*TASK*: The answer must be a single number: how many lines of the records below hold the word "Visual".

[Version comparison data]

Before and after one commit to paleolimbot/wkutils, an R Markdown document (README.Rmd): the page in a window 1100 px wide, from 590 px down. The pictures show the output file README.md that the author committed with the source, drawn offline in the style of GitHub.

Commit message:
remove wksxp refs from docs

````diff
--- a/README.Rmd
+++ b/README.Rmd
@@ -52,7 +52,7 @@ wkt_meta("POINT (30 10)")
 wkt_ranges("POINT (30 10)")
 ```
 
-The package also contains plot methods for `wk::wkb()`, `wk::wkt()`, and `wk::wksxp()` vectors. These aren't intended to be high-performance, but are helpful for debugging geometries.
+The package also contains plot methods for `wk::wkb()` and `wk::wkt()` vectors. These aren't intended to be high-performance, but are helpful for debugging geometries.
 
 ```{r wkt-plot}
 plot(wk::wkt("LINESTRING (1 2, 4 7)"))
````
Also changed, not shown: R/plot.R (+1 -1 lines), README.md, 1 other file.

* * *

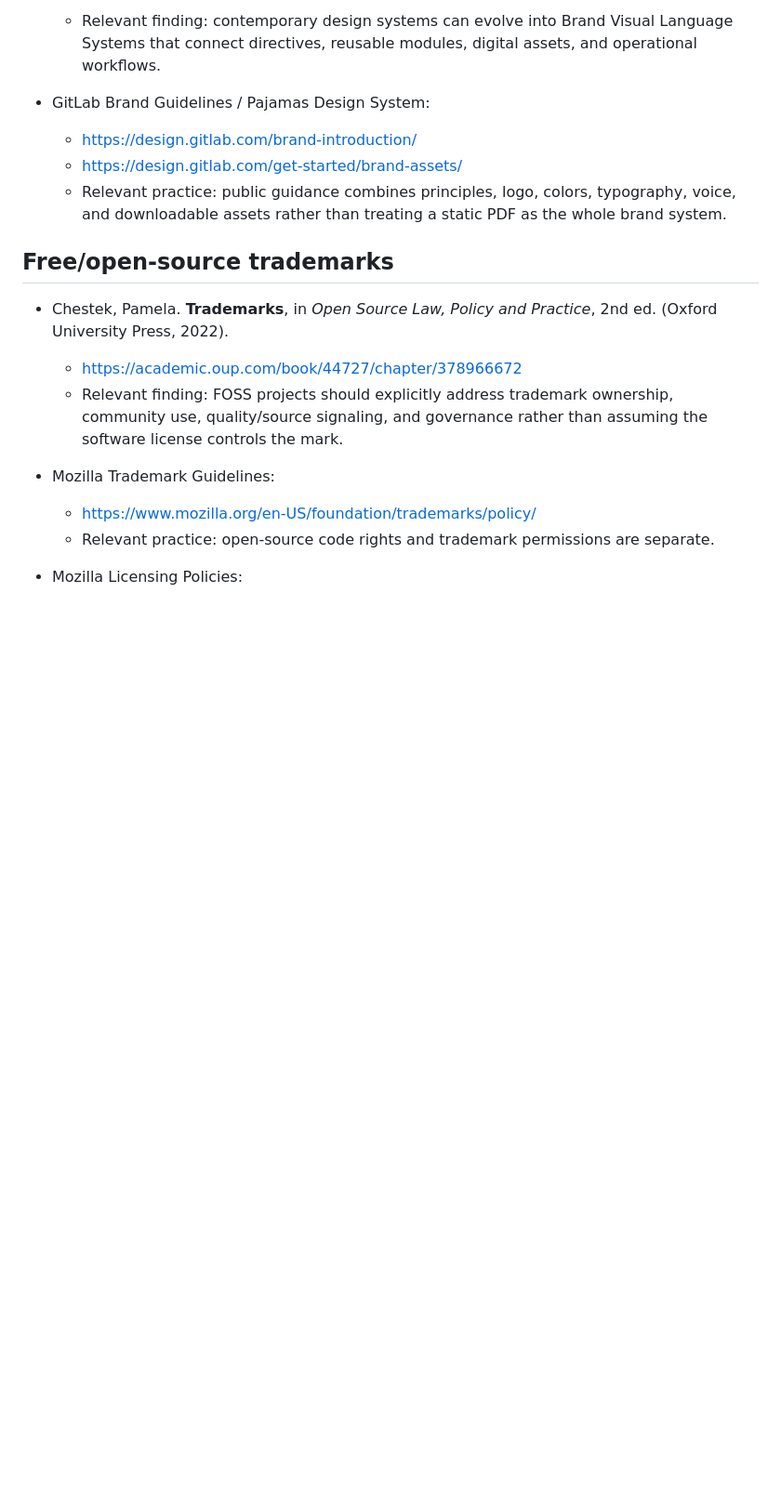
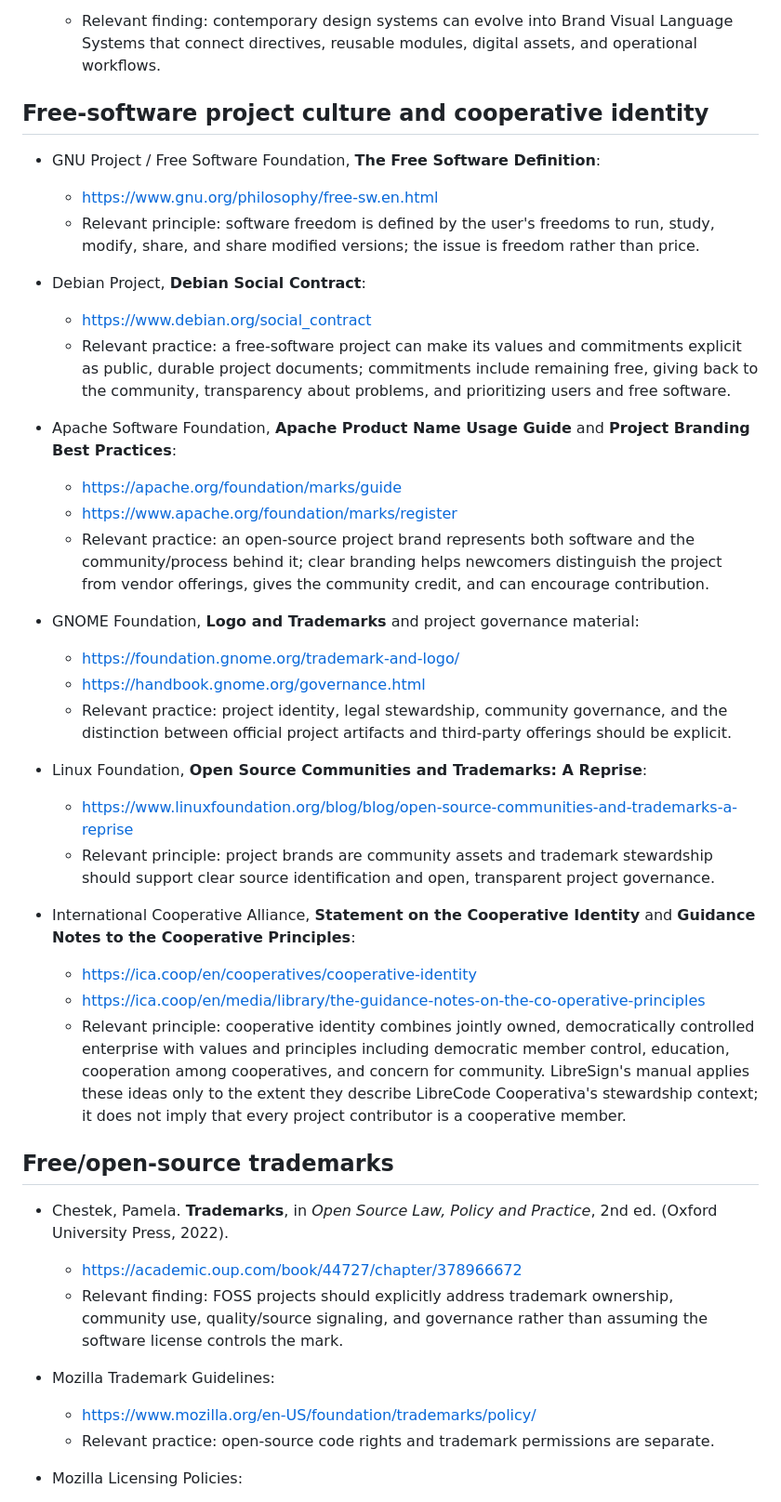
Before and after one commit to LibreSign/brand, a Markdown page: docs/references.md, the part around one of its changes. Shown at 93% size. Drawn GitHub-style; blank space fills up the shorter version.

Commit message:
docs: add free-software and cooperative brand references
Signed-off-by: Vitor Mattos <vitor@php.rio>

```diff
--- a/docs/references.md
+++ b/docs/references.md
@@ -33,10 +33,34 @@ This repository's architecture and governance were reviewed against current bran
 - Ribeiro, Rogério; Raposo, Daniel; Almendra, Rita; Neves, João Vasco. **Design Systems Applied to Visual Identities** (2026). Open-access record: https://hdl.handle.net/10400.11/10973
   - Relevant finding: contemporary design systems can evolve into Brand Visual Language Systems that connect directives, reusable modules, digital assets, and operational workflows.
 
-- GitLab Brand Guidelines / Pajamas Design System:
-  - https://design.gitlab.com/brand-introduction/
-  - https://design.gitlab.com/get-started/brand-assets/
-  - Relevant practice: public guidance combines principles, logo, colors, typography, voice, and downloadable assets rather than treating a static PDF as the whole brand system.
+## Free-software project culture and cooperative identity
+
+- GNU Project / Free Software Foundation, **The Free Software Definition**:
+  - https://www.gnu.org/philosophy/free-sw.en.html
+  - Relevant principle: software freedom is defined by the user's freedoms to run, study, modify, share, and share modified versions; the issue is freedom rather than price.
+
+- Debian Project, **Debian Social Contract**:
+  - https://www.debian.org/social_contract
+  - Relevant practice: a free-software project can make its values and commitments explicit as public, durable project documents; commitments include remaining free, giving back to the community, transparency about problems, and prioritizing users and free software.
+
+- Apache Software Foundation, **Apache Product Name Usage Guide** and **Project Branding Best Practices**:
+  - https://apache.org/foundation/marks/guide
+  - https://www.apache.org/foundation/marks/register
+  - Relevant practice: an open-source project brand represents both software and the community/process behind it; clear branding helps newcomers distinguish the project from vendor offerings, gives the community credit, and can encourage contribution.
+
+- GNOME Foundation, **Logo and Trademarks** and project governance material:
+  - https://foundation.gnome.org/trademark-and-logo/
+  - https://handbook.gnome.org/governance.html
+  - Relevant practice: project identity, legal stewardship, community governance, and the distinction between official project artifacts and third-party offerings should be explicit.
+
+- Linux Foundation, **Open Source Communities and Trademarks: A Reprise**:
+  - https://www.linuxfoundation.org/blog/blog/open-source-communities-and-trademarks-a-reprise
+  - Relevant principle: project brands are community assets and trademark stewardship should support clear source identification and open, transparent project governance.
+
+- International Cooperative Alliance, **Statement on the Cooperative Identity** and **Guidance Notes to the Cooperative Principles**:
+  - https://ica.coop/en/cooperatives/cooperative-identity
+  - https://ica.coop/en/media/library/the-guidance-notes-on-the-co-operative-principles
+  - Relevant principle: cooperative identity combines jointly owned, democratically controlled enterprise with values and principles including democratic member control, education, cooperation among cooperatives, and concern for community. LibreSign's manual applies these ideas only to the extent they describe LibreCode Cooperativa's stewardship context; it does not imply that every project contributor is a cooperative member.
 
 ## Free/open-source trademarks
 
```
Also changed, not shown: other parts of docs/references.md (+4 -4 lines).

*EXERCISE RESULT*: 2